(Collected data)
□ □ □ □ □ □ □

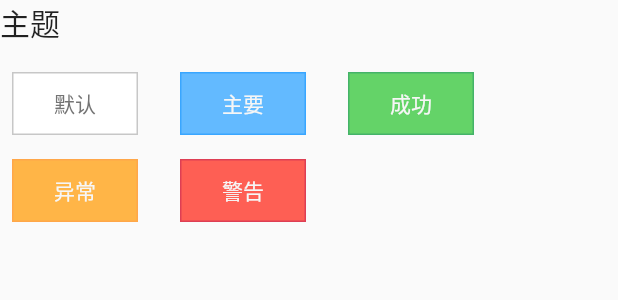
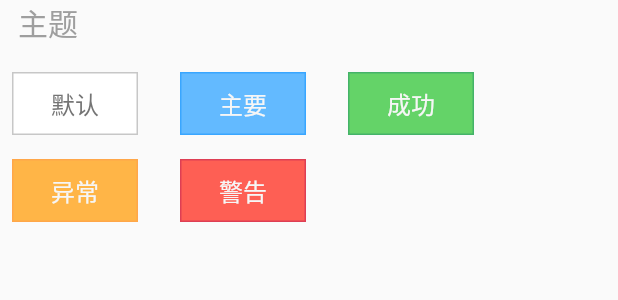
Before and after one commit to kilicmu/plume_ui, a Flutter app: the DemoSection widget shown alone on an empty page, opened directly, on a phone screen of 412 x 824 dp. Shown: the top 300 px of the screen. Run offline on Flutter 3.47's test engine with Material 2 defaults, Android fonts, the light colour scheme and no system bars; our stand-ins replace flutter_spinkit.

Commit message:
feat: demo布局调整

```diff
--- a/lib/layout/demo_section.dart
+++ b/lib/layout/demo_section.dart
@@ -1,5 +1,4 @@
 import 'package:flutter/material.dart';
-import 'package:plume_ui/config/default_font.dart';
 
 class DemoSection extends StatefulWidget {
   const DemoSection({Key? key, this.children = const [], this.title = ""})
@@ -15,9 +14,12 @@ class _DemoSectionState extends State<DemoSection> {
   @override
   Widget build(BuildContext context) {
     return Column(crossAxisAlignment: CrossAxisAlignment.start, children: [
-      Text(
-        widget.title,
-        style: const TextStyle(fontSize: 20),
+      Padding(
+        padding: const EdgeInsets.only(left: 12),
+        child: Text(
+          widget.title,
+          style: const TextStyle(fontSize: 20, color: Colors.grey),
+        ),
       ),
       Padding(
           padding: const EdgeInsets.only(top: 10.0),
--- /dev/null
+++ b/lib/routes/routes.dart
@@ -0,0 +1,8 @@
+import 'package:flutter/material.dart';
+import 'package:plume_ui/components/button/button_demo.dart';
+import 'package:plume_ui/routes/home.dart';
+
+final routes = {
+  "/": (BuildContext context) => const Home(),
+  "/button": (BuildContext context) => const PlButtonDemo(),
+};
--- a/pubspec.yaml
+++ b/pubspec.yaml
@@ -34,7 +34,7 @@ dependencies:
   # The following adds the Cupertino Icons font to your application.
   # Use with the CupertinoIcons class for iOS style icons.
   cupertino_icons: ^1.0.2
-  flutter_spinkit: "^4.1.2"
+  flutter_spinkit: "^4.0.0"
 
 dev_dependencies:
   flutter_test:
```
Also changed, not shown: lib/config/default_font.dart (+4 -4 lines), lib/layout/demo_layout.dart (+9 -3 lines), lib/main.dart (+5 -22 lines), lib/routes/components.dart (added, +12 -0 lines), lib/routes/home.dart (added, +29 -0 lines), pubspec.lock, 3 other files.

□ □ □ □ □ □ □

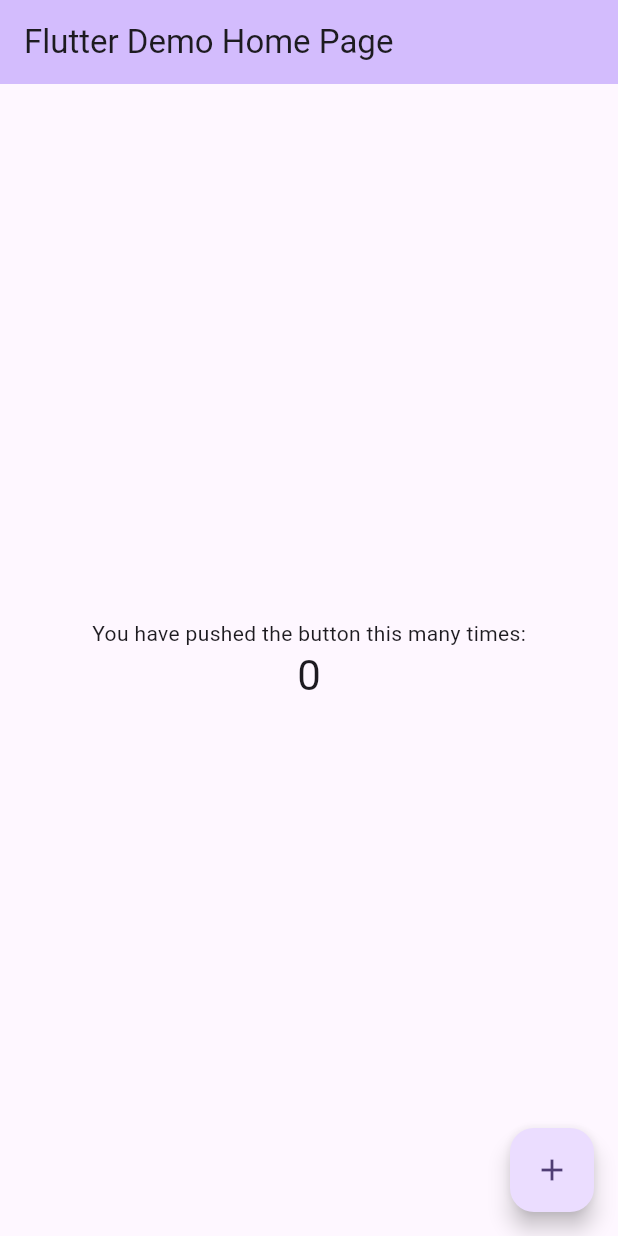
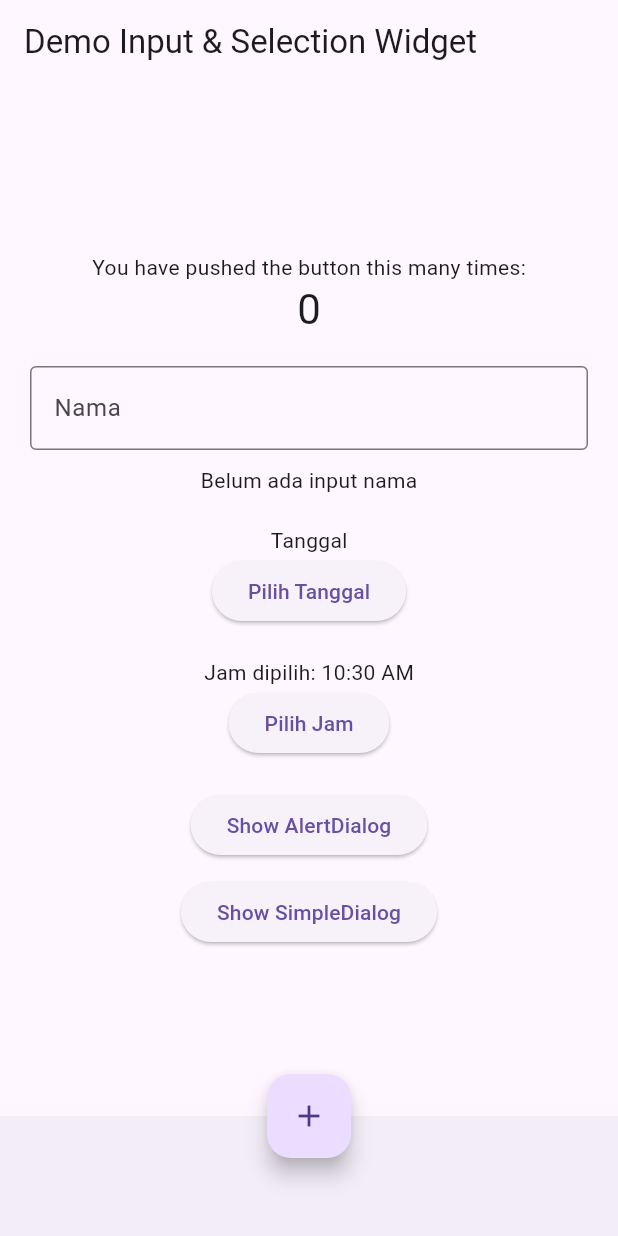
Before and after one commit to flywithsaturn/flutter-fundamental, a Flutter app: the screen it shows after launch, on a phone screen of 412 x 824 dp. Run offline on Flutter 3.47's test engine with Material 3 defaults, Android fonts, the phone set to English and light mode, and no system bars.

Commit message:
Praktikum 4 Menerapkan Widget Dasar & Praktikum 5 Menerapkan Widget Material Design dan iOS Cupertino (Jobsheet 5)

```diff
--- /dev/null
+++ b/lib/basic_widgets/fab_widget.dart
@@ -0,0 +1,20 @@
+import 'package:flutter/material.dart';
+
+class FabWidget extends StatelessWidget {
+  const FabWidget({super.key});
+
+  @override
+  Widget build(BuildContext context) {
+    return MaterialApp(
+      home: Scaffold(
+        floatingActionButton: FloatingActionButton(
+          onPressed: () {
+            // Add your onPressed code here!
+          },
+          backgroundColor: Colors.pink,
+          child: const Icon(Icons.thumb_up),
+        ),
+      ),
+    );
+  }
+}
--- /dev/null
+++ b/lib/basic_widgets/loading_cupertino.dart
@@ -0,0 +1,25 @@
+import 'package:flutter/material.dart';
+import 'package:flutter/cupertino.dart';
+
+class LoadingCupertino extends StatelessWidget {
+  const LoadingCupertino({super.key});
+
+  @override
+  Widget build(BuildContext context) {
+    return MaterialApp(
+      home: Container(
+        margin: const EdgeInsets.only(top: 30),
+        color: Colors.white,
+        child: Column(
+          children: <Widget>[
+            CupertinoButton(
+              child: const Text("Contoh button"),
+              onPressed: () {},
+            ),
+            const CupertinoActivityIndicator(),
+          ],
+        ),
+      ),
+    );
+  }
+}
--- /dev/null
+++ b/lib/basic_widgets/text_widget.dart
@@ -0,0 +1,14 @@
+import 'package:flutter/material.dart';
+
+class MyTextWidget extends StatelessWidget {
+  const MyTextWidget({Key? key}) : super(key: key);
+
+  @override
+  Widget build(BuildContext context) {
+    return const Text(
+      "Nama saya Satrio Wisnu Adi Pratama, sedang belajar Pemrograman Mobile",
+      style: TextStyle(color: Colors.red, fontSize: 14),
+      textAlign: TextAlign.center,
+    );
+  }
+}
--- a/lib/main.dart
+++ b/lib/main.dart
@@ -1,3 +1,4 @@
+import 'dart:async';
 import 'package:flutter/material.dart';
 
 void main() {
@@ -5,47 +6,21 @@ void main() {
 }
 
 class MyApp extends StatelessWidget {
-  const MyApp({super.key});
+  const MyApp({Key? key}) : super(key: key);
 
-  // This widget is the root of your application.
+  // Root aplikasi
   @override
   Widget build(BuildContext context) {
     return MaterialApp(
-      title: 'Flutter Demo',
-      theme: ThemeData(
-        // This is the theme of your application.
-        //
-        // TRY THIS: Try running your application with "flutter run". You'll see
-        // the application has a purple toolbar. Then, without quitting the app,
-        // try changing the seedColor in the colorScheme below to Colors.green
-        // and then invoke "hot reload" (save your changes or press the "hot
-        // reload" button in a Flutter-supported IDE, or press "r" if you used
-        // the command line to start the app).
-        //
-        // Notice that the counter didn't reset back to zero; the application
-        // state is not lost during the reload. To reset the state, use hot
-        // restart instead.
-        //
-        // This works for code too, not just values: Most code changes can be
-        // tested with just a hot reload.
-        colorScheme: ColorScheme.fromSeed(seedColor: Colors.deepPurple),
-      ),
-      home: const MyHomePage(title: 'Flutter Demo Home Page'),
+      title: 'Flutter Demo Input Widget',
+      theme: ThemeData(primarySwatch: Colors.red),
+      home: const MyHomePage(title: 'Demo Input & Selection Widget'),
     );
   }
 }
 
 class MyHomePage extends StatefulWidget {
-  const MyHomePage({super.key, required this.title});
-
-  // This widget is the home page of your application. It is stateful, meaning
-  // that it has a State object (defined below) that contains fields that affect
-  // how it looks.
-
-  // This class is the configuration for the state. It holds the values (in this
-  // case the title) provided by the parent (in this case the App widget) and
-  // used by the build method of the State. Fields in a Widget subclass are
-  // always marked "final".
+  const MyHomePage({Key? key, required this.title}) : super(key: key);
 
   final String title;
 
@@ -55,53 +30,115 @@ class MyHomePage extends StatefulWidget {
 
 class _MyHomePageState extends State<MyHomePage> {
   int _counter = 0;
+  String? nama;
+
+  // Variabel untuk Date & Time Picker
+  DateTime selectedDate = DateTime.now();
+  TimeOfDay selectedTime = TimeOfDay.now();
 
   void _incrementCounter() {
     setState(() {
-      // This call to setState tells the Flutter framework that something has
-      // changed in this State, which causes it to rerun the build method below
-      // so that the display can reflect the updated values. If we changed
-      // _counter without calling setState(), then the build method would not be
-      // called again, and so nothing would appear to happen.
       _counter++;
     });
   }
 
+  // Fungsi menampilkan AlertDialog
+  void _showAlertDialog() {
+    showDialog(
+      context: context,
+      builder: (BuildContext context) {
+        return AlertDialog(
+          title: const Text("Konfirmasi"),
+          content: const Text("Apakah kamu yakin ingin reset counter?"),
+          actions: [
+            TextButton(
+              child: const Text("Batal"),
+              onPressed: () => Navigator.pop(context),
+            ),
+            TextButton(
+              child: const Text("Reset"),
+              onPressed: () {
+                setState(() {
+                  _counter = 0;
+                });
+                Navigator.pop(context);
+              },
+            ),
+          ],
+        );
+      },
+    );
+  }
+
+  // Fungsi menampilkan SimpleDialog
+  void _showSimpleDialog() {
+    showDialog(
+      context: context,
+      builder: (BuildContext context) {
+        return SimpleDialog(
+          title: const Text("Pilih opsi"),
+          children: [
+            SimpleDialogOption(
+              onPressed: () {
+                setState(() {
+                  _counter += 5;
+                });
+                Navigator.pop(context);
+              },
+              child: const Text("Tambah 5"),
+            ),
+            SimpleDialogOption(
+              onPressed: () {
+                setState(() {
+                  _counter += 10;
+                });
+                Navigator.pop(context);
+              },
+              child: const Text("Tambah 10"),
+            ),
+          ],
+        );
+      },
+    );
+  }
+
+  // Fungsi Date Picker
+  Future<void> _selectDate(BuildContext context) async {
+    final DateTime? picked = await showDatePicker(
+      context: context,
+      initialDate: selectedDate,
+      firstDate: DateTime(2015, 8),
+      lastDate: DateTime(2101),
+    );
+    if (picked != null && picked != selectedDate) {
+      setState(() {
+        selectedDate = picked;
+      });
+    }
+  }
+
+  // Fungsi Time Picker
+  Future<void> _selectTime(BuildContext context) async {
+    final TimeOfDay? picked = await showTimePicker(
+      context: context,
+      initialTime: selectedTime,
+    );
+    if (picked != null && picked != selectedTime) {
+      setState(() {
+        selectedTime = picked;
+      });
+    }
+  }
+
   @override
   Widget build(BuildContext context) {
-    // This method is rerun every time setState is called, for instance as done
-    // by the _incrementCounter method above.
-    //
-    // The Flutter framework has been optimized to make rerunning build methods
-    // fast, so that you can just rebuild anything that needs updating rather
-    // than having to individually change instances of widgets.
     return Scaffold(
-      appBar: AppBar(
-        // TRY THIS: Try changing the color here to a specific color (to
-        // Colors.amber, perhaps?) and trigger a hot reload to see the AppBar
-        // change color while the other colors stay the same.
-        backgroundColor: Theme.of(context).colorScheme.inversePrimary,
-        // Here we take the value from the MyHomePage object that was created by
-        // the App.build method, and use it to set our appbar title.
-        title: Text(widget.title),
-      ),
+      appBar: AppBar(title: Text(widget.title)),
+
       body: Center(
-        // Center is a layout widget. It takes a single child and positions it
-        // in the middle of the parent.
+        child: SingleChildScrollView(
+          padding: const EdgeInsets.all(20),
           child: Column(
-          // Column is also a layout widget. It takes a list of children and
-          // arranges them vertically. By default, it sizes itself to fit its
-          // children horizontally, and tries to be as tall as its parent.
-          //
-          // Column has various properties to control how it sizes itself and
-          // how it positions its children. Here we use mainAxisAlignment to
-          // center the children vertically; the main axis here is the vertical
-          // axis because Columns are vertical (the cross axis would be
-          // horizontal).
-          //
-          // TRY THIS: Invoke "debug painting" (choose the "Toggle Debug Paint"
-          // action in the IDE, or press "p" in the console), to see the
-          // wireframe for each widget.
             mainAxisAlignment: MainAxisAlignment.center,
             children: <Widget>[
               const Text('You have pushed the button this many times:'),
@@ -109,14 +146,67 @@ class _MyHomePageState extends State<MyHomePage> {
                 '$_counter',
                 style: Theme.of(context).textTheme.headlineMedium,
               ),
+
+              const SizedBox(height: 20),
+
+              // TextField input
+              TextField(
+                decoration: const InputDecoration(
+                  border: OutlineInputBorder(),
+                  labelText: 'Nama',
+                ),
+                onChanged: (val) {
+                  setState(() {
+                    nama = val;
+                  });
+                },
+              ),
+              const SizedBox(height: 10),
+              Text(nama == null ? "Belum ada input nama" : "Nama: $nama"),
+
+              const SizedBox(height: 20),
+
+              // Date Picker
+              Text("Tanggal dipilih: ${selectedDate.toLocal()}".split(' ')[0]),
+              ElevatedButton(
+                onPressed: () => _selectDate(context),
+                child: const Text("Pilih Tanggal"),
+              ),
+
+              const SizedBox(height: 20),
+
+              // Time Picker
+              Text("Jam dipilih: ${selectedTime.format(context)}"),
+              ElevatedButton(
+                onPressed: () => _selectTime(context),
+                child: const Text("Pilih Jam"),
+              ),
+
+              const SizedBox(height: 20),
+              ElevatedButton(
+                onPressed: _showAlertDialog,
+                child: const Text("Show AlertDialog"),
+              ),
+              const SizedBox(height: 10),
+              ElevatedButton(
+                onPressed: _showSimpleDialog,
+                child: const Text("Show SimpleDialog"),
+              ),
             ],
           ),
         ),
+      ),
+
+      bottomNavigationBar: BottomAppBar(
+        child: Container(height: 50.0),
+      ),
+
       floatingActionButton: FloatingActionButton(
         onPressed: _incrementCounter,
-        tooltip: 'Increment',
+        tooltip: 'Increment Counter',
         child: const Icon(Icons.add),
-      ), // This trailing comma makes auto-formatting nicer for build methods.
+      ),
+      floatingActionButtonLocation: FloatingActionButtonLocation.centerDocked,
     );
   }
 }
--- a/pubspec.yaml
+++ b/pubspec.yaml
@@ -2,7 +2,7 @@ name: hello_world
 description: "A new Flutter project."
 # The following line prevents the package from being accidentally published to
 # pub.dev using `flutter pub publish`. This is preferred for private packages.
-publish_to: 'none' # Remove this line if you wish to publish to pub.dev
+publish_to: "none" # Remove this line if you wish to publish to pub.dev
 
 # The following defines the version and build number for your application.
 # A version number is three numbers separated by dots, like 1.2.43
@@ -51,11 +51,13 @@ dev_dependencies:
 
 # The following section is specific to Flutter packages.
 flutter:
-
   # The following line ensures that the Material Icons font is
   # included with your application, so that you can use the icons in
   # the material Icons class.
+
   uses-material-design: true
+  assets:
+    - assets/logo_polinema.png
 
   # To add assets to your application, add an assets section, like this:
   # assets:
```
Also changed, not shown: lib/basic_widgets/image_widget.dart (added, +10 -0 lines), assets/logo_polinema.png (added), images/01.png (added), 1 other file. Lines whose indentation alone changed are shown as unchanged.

□ □ □ □ □ □ □

-- To do --
How many lines in the records above contain the word "onPressed"? Answer with the number only.

-- Exercise result --
12